C. A. Beardmore, ‘Landowner, Tenant and Agent on the Marquis of Anglesey’s Dorset and Somerset Estate 1814-1844’ Rural History (October 2015).


S. King, P. Carter, N. Carter, P. Jones and  C. A. Beardmore, In Their Own Write (McGill Queens, October, 2022).

C. A. Beardmore, (ed), Navigating the Nineteenth Century Institution: Workhouse and Asylum (Cambridge Scholars, 2022).

C. A. Beardmore, ‘Death, Grief, Dying and the Victorian GP: Edward Wrench 1862-1895’ , Midlands History (Autumn, 2022).

C. A. Beardmore, 'This Man Really is an Intolerable Pest'; Perceptions and Treatment of the Disabled in the Workhouse, 1834-1900, Family and Community History (December 2022).

Essay Prize

2018 winner of a Mansel Pleydell Essay Prize for The Marquis of Anglesey; Working and Social Relationships on the Dorset Estate c.1812-1844.


Death, Grief and the Victorian GP: A Case Study of Edward Wrench of Baslow, Derbyshire, 1862 - 1898 (2022-12)
Beardmore, Carol Anne
Midland History, 47(3) (pp. 313-330)

Editorial (2022)
Beardmore, Carol
Family & Community History, 25(1) (pp. 1-2)

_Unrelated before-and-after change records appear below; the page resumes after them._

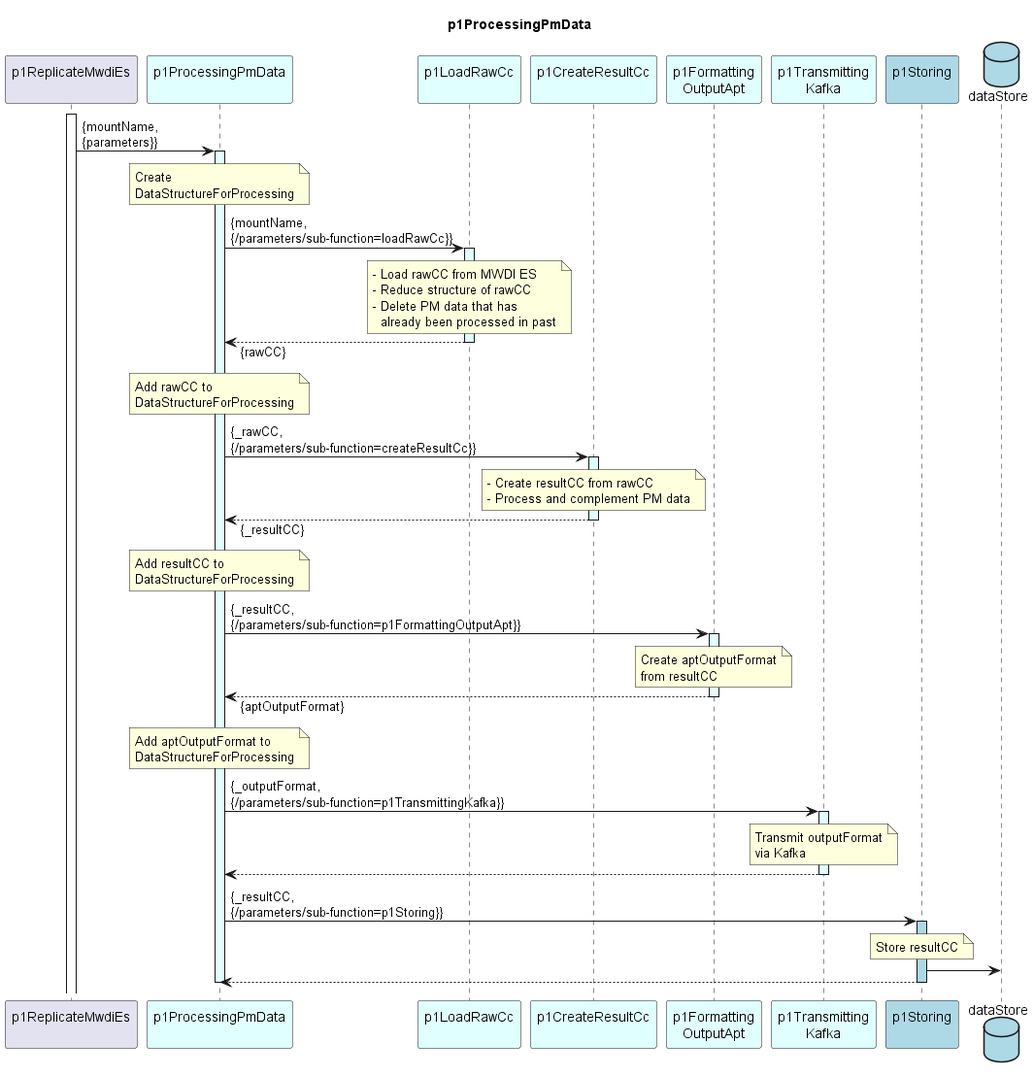
Above: spec/Functions/specificFunctions/p1ProcessingPmData/1.0.0/p1ProcessingPmData.png in openBackhaul/DevicePerformanceManagementDataProcessor (PlantUML), before the change.
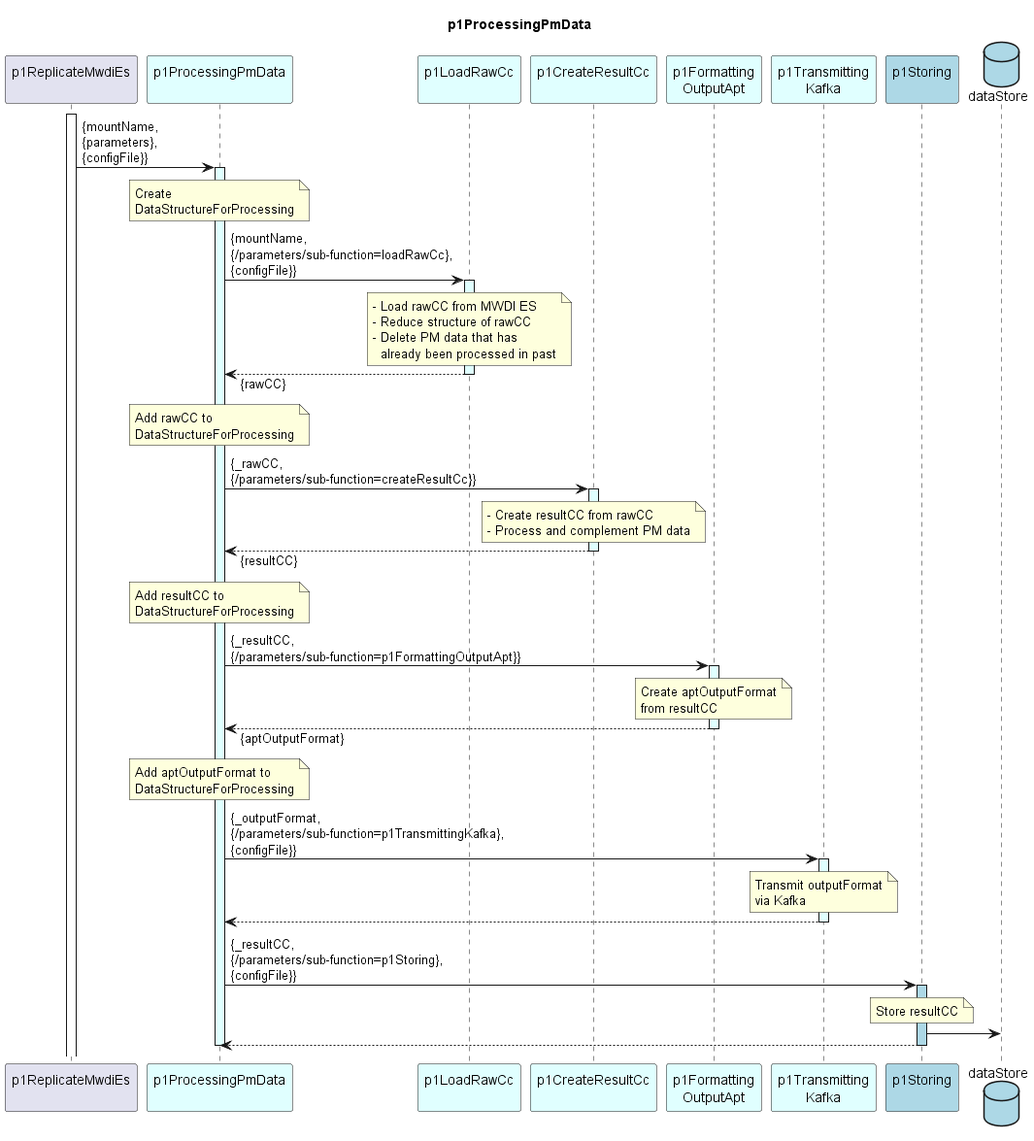
After the change.

Diff of the diagram source:
```diff
@@ -17,7 +17,7 @@
 
 activate requestor
 
-requestor -> p1ProOrch : {mountName,\n{parameters}}
+requestor -> p1ProOrch : {mountName,\n{parameters},\n{configFile}}
 activate p1ProOrch #LightCyan
 
   note over p1ProOrch
@@ -25,7 +25,7 @@
     DataStructureForProcessing
   end note
 
-  p1ProOrch -> p1AddRaw : {mountName,\n{/parameters/sub-function=loadRawCc}}
+  p1ProOrch -> p1AddRaw : {mountName,\n{/parameters/sub-function=loadRawCc},\n{configFile}}
   activate p1AddRaw #LightCyan
 
     note over p1AddRaw
@@ -51,7 +51,7 @@
       - Process and complement PM data
     end note
 
-  p1ProOrch <-- p1CRC : {_resultCC}
+  p1ProOrch <-- p1CRC : {resultCC}
   deactivate p1CRC
 
   note over p1ProOrch
@@ -75,7 +75,7 @@
     DataStructureForProcessing
   end note
 
-  p1ProOrch -> p1Trans : {_outputFormat,\n{/parameters/sub-function=p1TransmittingKafka}}
+  p1ProOrch -> p1Trans : {_outputFormat,\n{/parameters/sub-function=p1TransmittingKafka},\n{configFile}}
   activate p1Trans #LightCyan
 
     note over p1Trans
@@ -86,7 +86,7 @@
   p1ProOrch <-- p1Trans
   deactivate p1Trans
 
-  p1ProOrch -> p1Store : {_resultCC,\n{/parameters/sub-function=p1Storing}}
+  p1ProOrch -> p1Store : {_resultCC,\n{/parameters/sub-function=p1Storing},\n{configFile}}
   activate p1Store #LightBlue
 
     note over p1Store
```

‘This Man is Really an Intolerable Pest’: Perceptions and Treatment of the Disabled in the Workhouse, 1834–1900 (2022)
Beardmore, Carol
Family & Community History, 25(2) (pp. 121-139)